I already feel that this is the most serious post ever. Most of my posts have (what I call) clever titles. I couldn’t think of anything good, and wanted to make sure that this title got across what is happening here. This all stemmed from a VMTN post I saw here.
The poster had roughly 1000 remote VDI users, in a scenario where they didn’t have the ability to manage the local hosts that were being utilized to access the VDI environment. They wanted a way to query the remote host to find the Horizon Client version. This is to make sure that each one is using the same client version. This can be important to manage the user experience. You don’t want really old clients out there causing problems, or possibly be missing features. Now, you are pretty limited without access to the local system. Now, scripting a pull of 1000 clients isn’t my forte, but I figured maybe I could at least help advise where to find the info. My thought was that the Horizon Agent logs may have something in the connection string. There was nothing of value in the Agent logs. Shout out to @jshiplett for the assist. He pointed me in the direction of the PCoIP logs (Which are located on the VDI, not the host machine). This was the ticket.
PCoIP Log Location : DriveLetter:\ProgramData\VMware\VDM\logs
Note: This only works if you utilize PCoIP as the connection method. If you use RDP, this log will not update.
I fired up my VDI, and connected in with PCoIP. My host machine is a Mac running the Horizon 3.2 Client. I knew I’d be looking for a string or series of entries that included “Mac” or “Apple” as that would be the logging of my client info. I found the following series of strings:
You’ll see a full rundown of client info in this connection strings. It shows my host OS (Mac OS X), OS bits (64), Processor Architecture (x86), and…oh look… PCoIP Version… How about that. Now, I know the PCoIP version isn’t exactly 1:1 with the client version (It’s pretty close), but matching the PCoIP software versions would help you to regulate your client versions.
Now, I realize this doesn’t completely solve the posters problem. He’ll need to find a way to script a log pull of all that mess, and get it formatted. This is something that I can not even begin to get into yet. Don’t worry… I’m working on PowerCLI… I swear…

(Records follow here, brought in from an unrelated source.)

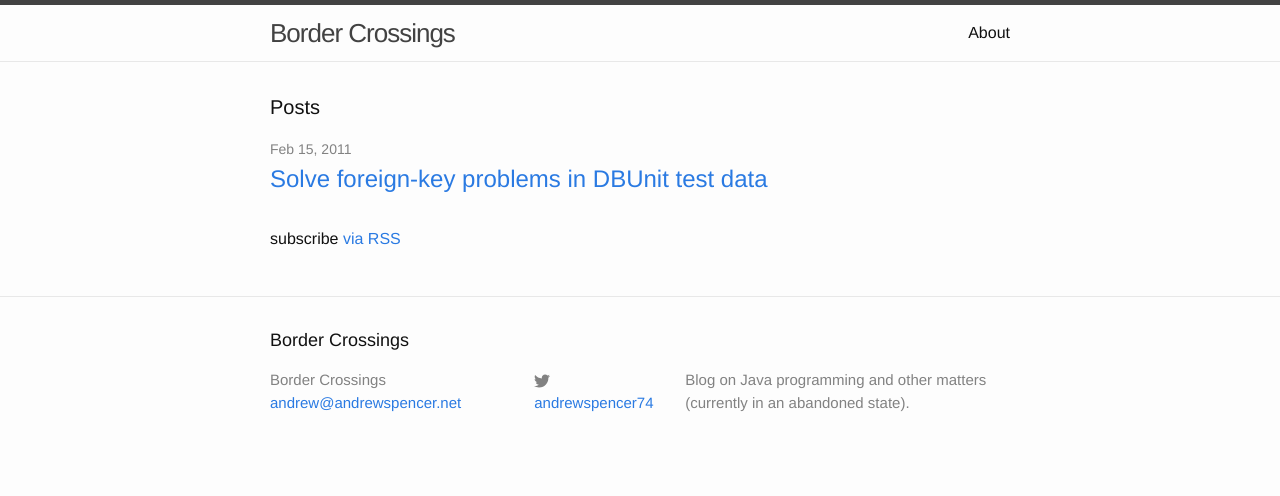
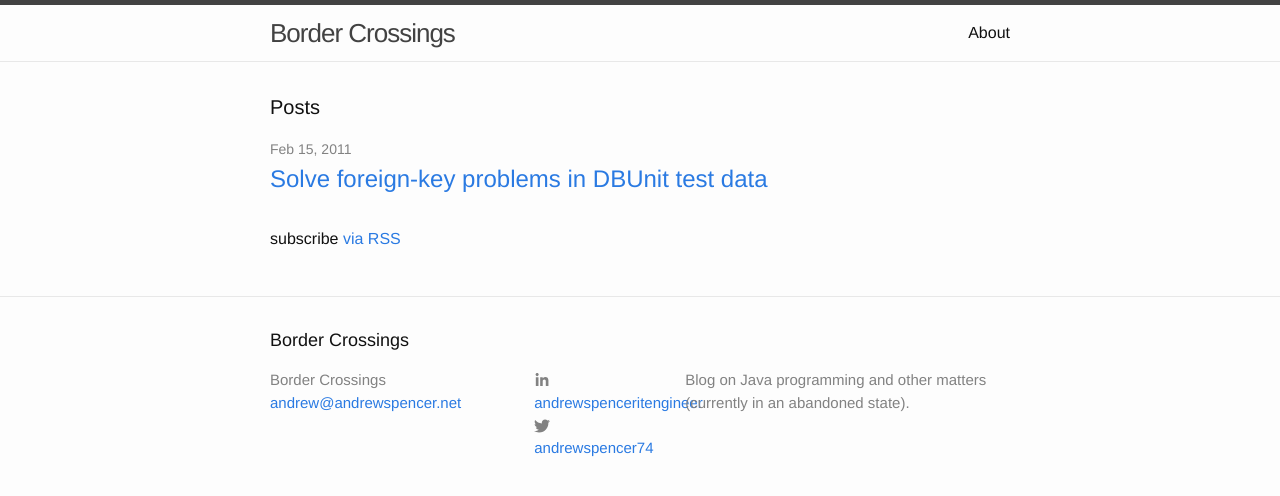
Before and after one commit to andrewspencer/border-crossings, a Jekyll site: the page built from index.html, in a window 1280 px wide. Shown: the top 496 px of the page. Built offline with Jekyll 4.4.1, drawn with Linux system fonts in a browser that asks for light colours.

Commit message:
linkedin - formatting needed

```diff
--- a/_config.yml
+++ b/_config.yml
@@ -13,6 +13,7 @@ description: >
 baseurl: "" # the subpath of your site, e.g. /blog
 url: "http://andrewspencer.net" # the base hostname & protocol for your site
 twitter_username: andrewspencer74
+linkedin_username: andrewspenceritengineer
 
 excerpt_separator: <!--more-->
 permalink: /:year/:slug
--- a/_includes/footer.html
+++ b/_includes/footer.html
@@ -14,9 +14,9 @@
 
       <div class="footer-col footer-col-2">
         <ul class="social-media-list">
-          {% if site.github_username %}
+          {% if site.linkedin_username %}
           <li>
-            {% include icon-github.html username=site.github_username %}
+            {% include icon-linkedin.html username=site.linkedin_username %}
           </li>
           {% endif %}
 
--- /dev/null
+++ b/_includes/icon-linkedin.html
@@ -0,0 +1 @@
+<a href="https://linkedin.com/in/{{ include.username }}"><span class="icon icon--linkedin">{% include icon-linkedin.svg %}</span><span class="username">{{ include.username }}</span></a>
```
Also changed, not shown: _includes/icon-linkedin.svg (added).
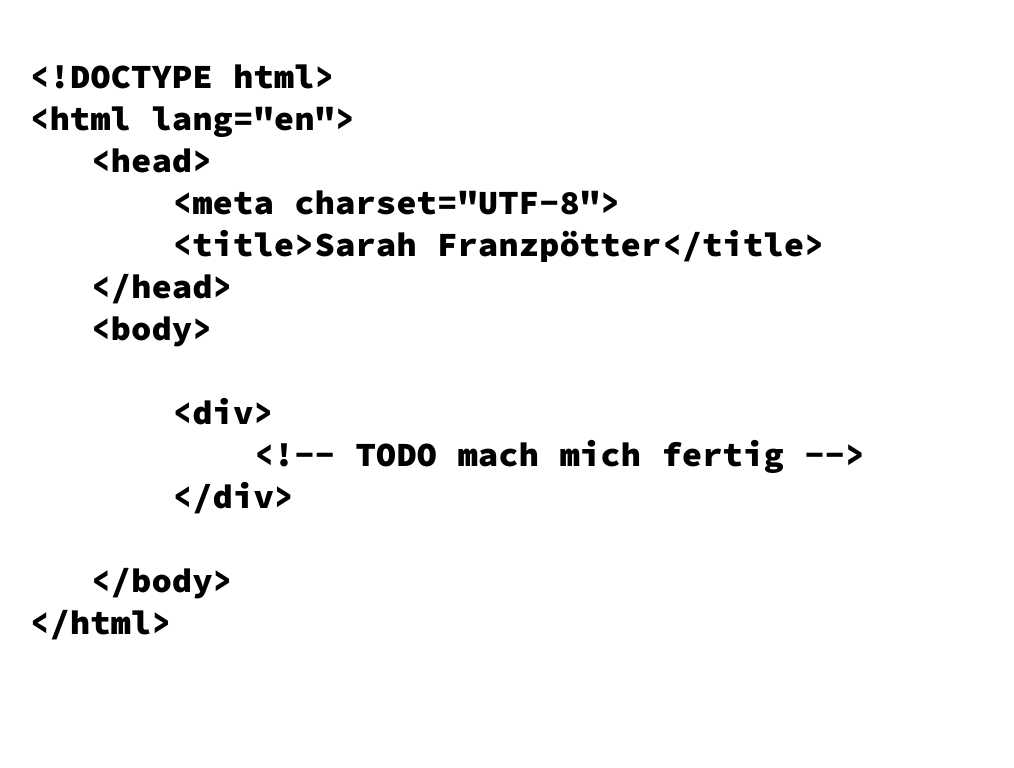
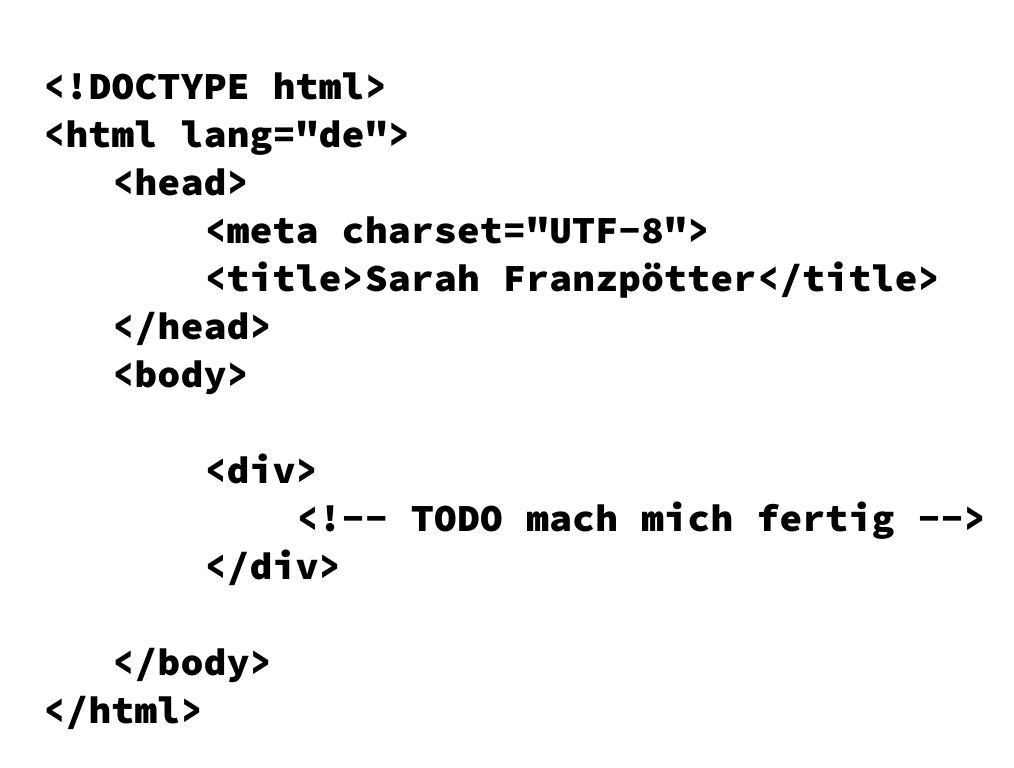
Before and after one commit to Pangv/someones-page, a website: page index.html in a window 1280 px wide. Shown: the whole page, without its empty margins (81-1095 px from the left). Drawn offline with Linux system fonts and the light colour scheme.

Commit message:
favicons + variable font size

```diff
--- a/index.html
+++ b/index.html
@@ -6,12 +6,16 @@
     <link rel="preconnect" href="https://fonts.googleapis.com">
     <link rel="preconnect" href="https://fonts.gstatic.com" crossorigin>
     <link href="https://fonts.googleapis.com/css2?family=Merriweather:ital,wght@0,700;1,700&family=Raleway:ital,wght@0,400;0,500;0,600;0,700;1,400&family=Source+Code+Pro:wght@900&display=swap" rel="stylesheet">
+    <link rel="apple-touch-icon" sizes="180x180" href="/apple-touch-icon.png">
+    <link rel="icon" type="image/png" sizes="32x32" href="/favicon-32x32.png">
+    <link rel="icon" type="image/png" sizes="16x16" href="/favicon-16x16.png">
+    <link rel="manifest" href="/manifest.json">
     <style>
         code {
-            /*font-family: 'Merriweather', serif;*/
-            /*font-family: 'Raleway', sans-serif;*/
             font-family: 'Source Code Pro', monospace;
-            font-size: 34px;
+            font-size: 2em; /* fallback */
+            font-size: 3vw;
+            font-weight: bold;
         }
     </style>
 </head>
@@ -20,7 +24,7 @@
 <pre>
  <code>
      &lt;!DOCTYPE html&gt;
-     &lt;html lang="en"&gt;
+     &lt;html lang="de"&gt;
         &lt;head&gt;
             &lt;meta charset="UTF-8"&gt;
             &lt;title&gt;Sarah Franzpötter&lt;/title&gt;
```
Also changed, not shown: android-chrome-192x192.png (added), android-chrome-512x512.png (added), apple-touch-icon.png (added), favicon-16x16.png (added), favicon-32x32.png (added), favicon.ico (added), manifest.json (added).
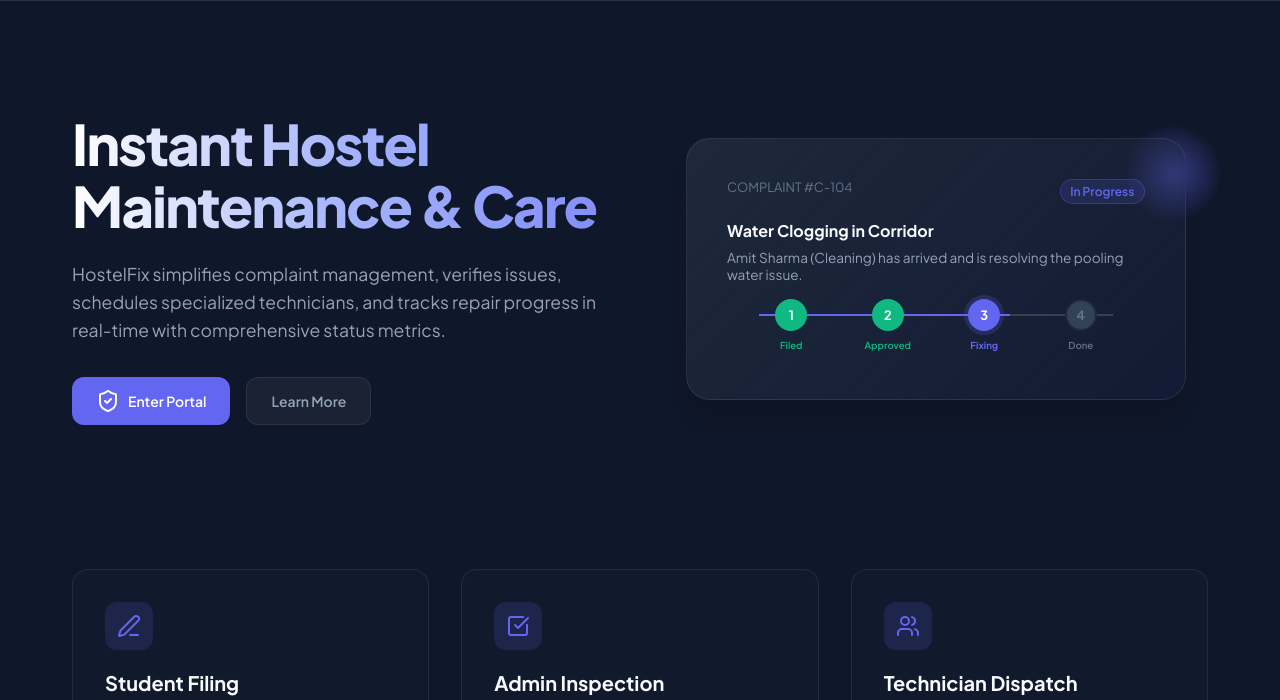
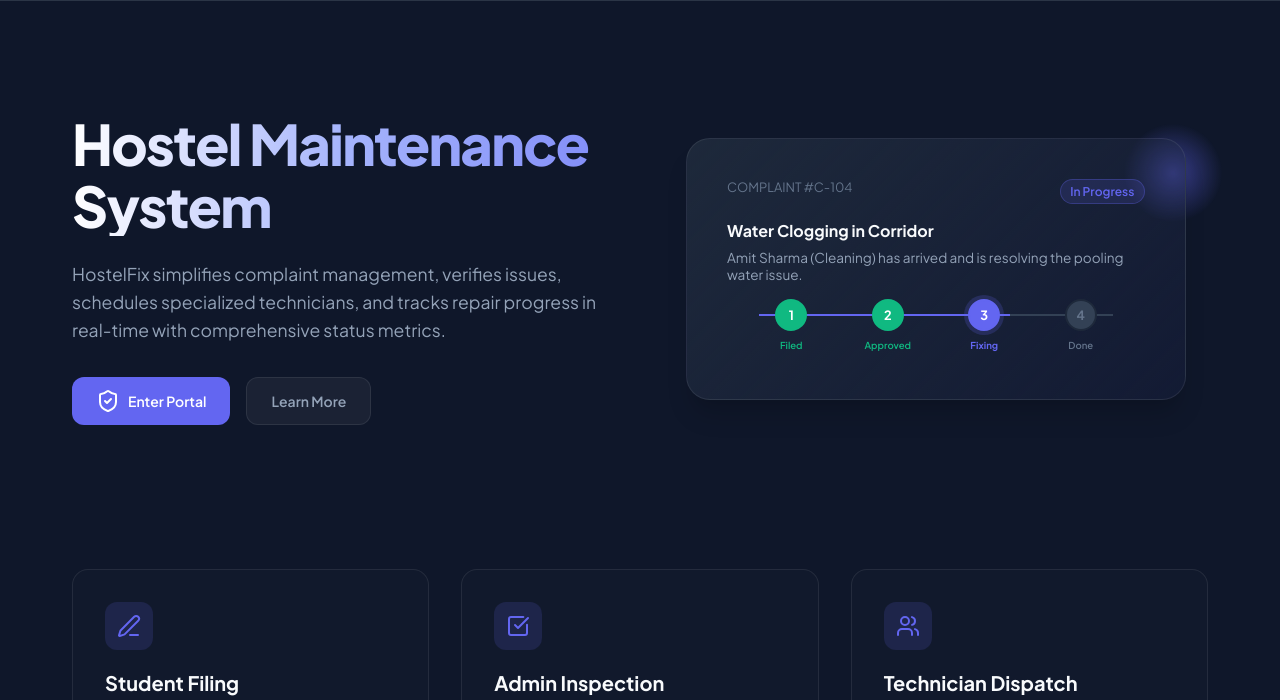
Before and after one commit to dineshwaran-coder/HOSTEL-MAINTENANCE-SYSTEM, a website: page index.html in a window 1280 px wide. Shown: the part 73-773 px from the top of the page. Drawn offline with nearby package versions, Linux system fonts and the light colour scheme; no server answers.

Commit message:
Update topic to Hostel Maintenance System

```diff
--- a/index.html
+++ b/index.html
@@ -103,7 +103,7 @@
         <div id="page-home" class="page-container active">
           <section class="hero-section">
             <div class="hero-content">
-              <h1>Instant Hostel Maintenance & Care</h1>
+              <h1>Hostel Maintenance System</h1>
               <p>HostelFix simplifies complaint management, verifies issues, schedules specialized technicians, and tracks repair progress in real-time with comprehensive status metrics.</p>
               <div class="hero-buttons">
                 <button class="btn btn-primary" id="btn-hero-login">
```
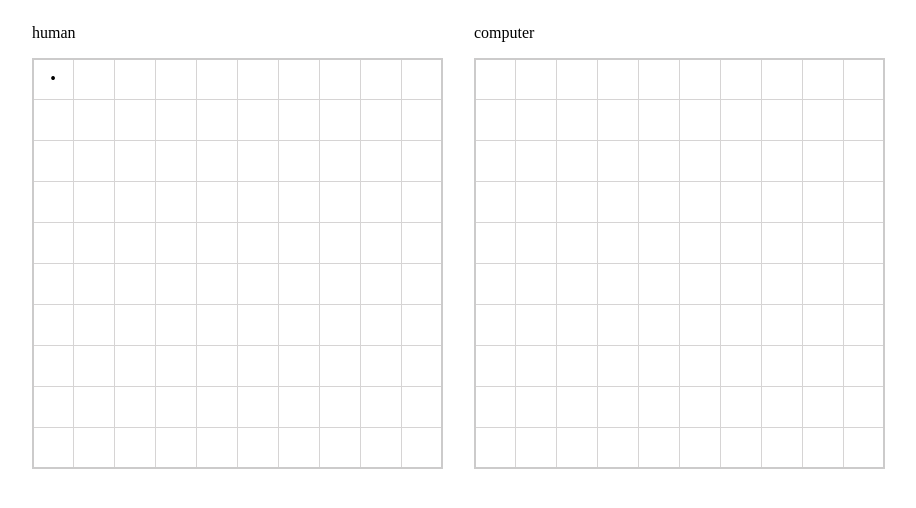
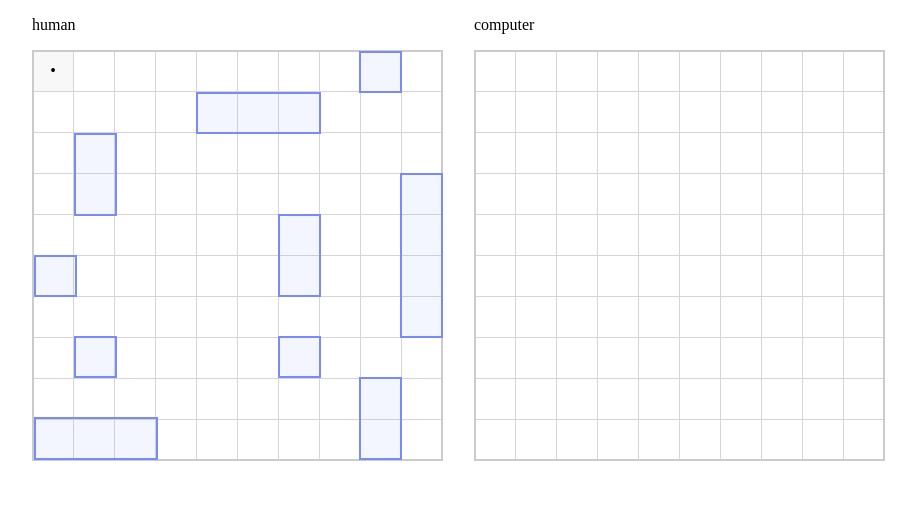
Before and after one commit to NRG55/battleship, a website built with webpack: page src/index.html in a window 1280 px wide. Both pictures are taken after a click on the element 234 px from the left and 78 px from the top of the page. Shown: the whole page, without its empty margins (182-1098 px from the left). Built offline with nearby package versions, Linux system fonts and the light colour scheme.

Commit message:
Update(Game.js): drawShipsOverlay(gameboard, parentElement) method. Update: style.css.

```diff
--- a/src/modules/DOM.js
+++ b/src/modules/DOM.js
@@ -43,7 +43,7 @@ export default class DOM {
         for (const shot of shots) {
             const cell =  parentElement.querySelector(`div[data-row='${shot.row}'][data-col='${shot.col}']`);
 
-            cell.classList.add("shot");
+            cell.classList.add("cell-shot");
         };
     };
 
@@ -51,7 +51,7 @@ export default class DOM {
         for (const hit of hits) {
             const cell =  parentElement.querySelector(`div[data-row='${hit.row}'][data-col='${hit.col}']`);
 
-            cell.classList.add("hit");
+            cell.classList.add("cell-hit");
         };
     };
 
--- a/src/modules/Game.js
+++ b/src/modules/Game.js
@@ -11,9 +11,6 @@ export default class Game {
         this.dom = new DOM();
 
         this.startGame();
-        this.updateBoard();
-        this.placeShipsRandomly(this.player2);
-        this.drawShipsOverlay(this.player2.gameboard, 'computer');
     };
 
     addBoardEventListeners(parentElement, playerBoard) {
@@ -25,9 +22,7 @@ export default class Game {
                 const col = cell.getAttribute("data-col");
 
                 this.handleShot(row, col, playerBoard);
-                console.log(playerBoard.missedAttacks);
-
-                this.updateBoard(playerBoard);
+                this.updateBoards();
             };
         };
     };
@@ -36,14 +31,14 @@ export default class Game {
         playerBoard.receiveAttack(row, col);
     };
 
-    updateBoard() {
+    updateBoards() {
         for (const player of this.players) {
             const parentElement = document.querySelector(`#${player.type}`);
 
             this.dom.renderBoard(parentElement);
 
             this.dom.renderShips(parentElement, player.gameboard.ships);
-            this.drawShipsOverlay(player.gameboard, parentElement.id);
+            this.drawShipsOverlay(player);
             this.dom.renderShots(parentElement, player.gameboard.missedAttacks);
             this.dom.renderHits(parentElement, player.gameboard.hits);
 
@@ -55,6 +50,12 @@ export default class Game {
         for (const player of this.players) {
             this.dom.renderPlayerSection(player);
         };
+
+        this.updateBoards();
+        this.placeShipsRandomly(this.player1);
+        this.placeShipsRandomly(this.player2);
+        this.drawShipsOverlay(this.player1);
+        this.drawShipsOverlay(this.player2);
     };
 
     placeShipsRandomly(player) {
@@ -82,13 +83,13 @@ export default class Game {
         this.dom.renderShips(parentElement, player.gameboard.ships);
     };
 
-    drawShipsOverlay(gameboard, parentElementId) {
-        const overlay = document.getElementById(`ships-overlay-${parentElementId}`);
+    drawShipsOverlay(player) {
+        const overlay = document.getElementById(`ships-overlay-${player.type}`);
 
         overlay.innerHTML = '';
 
-        gameboard.ships.forEach((shipObj, index) => {
-          const {  ship, row, col } = shipObj;
+        player.gameboard.ships.forEach((shipObject) => {
+          const {  ship, row, col } = shipObject;
 
           const shipDiv = document.createElement('div');
           // calculates a start points in percents for a ship div placement
@@ -107,18 +108,22 @@ export default class Game {
             height = ship.length * cellSize;
           };
 
-        //   shipDiv.classList.add('ship-overlay');
-
           shipDiv.style.top = `${top - 0.2}%`;
           shipDiv.style.left = `${left - 0.1}%`;
           shipDiv.style.width = `${width - 0.4}%`;
           shipDiv.style.height = `${height - 0.6}%`;
 
-          overlay.appendChild(shipDiv);
+          shipDiv.classList.add('ship-overlay');
+
+          if (player.type === "human") {
+            shipDiv.classList.add('ship-overlay-color');
+          };
 
           if (ship.sunk) {
             shipDiv.classList.add('ship-overlay-sunk');
           };
+
+          overlay.appendChild(shipDiv);
         });
     };
 };
--- a/src/modules/Gameboard.js
+++ b/src/modules/Gameboard.js
@@ -45,12 +45,12 @@ export default class Gameboard {
         //rows and columns a ship occupies depending on its direction
         const rowLength = ship.direction === 'horizontal' ? 1 : ship.length;
         const colLength = ship.direction === 'horizontal' ? ship.length : 1;
-console.log(row, col)
+
         const topRow = row - 1;
         const bottomRow = row + rowLength;
         const leftCol = col - 1;
         const rightCol = col + colLength;
-        console.log(ship.length)
+
         let shipEdgesArray = [];
 
         for (let r = topRow; r <= bottomRow; r++) {
@@ -87,8 +87,8 @@ console.log(row, col)
             };
 
             this.board[rowCoord][colCoord] = {ship, shipStartRow: row, shipStartCol: col, hit: false};
+        };
 
-        };
         this.ships.push({ship, row: row, col: col});
 
         return true;
--- a/src/style.css
+++ b/src/style.css
@@ -1,6 +1,7 @@
 body {
     display: grid;
     justify-content: center;
+    margin: 0;
 }
 
 main {
@@ -38,26 +39,33 @@ main {
     border: solid rgb(204, 203, 203) 2px;
 }
 
-.ship-overlay {
+.ship-overlay,
+.ship-overlay-color,
+.ship-overlay-sunk {
     position: absolute;
     pointer-events: none;
+}
+
+.ship-overlay-color {
     background-color: rgba(134, 168, 243, 0.1);
     border: solid rgb(120, 139, 247) 2px;
 }
 
 .ship-overlay-sunk {
-    position: absolute;
-    pointer-events: none;
     background-color: rgba(253, 160, 165, 0.1);
     border: solid rgb(250, 66, 66) 2px;
 }
 
-.shot::before {
+.cell-shot {
+    background-color: rgba(190, 188, 188, 0.1);
+}
+
+.cell-shot::before {
     content: '•';
     color: black;
 }
 
-.hit::before {
+.cell-hit::before {
     content: "✕";
     color: rgb(253, 45, 45);
     font-size: 1.5rem;
```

Alright kids, it’s time for me to get back to the VMworld 2015 festivities. Take it easy!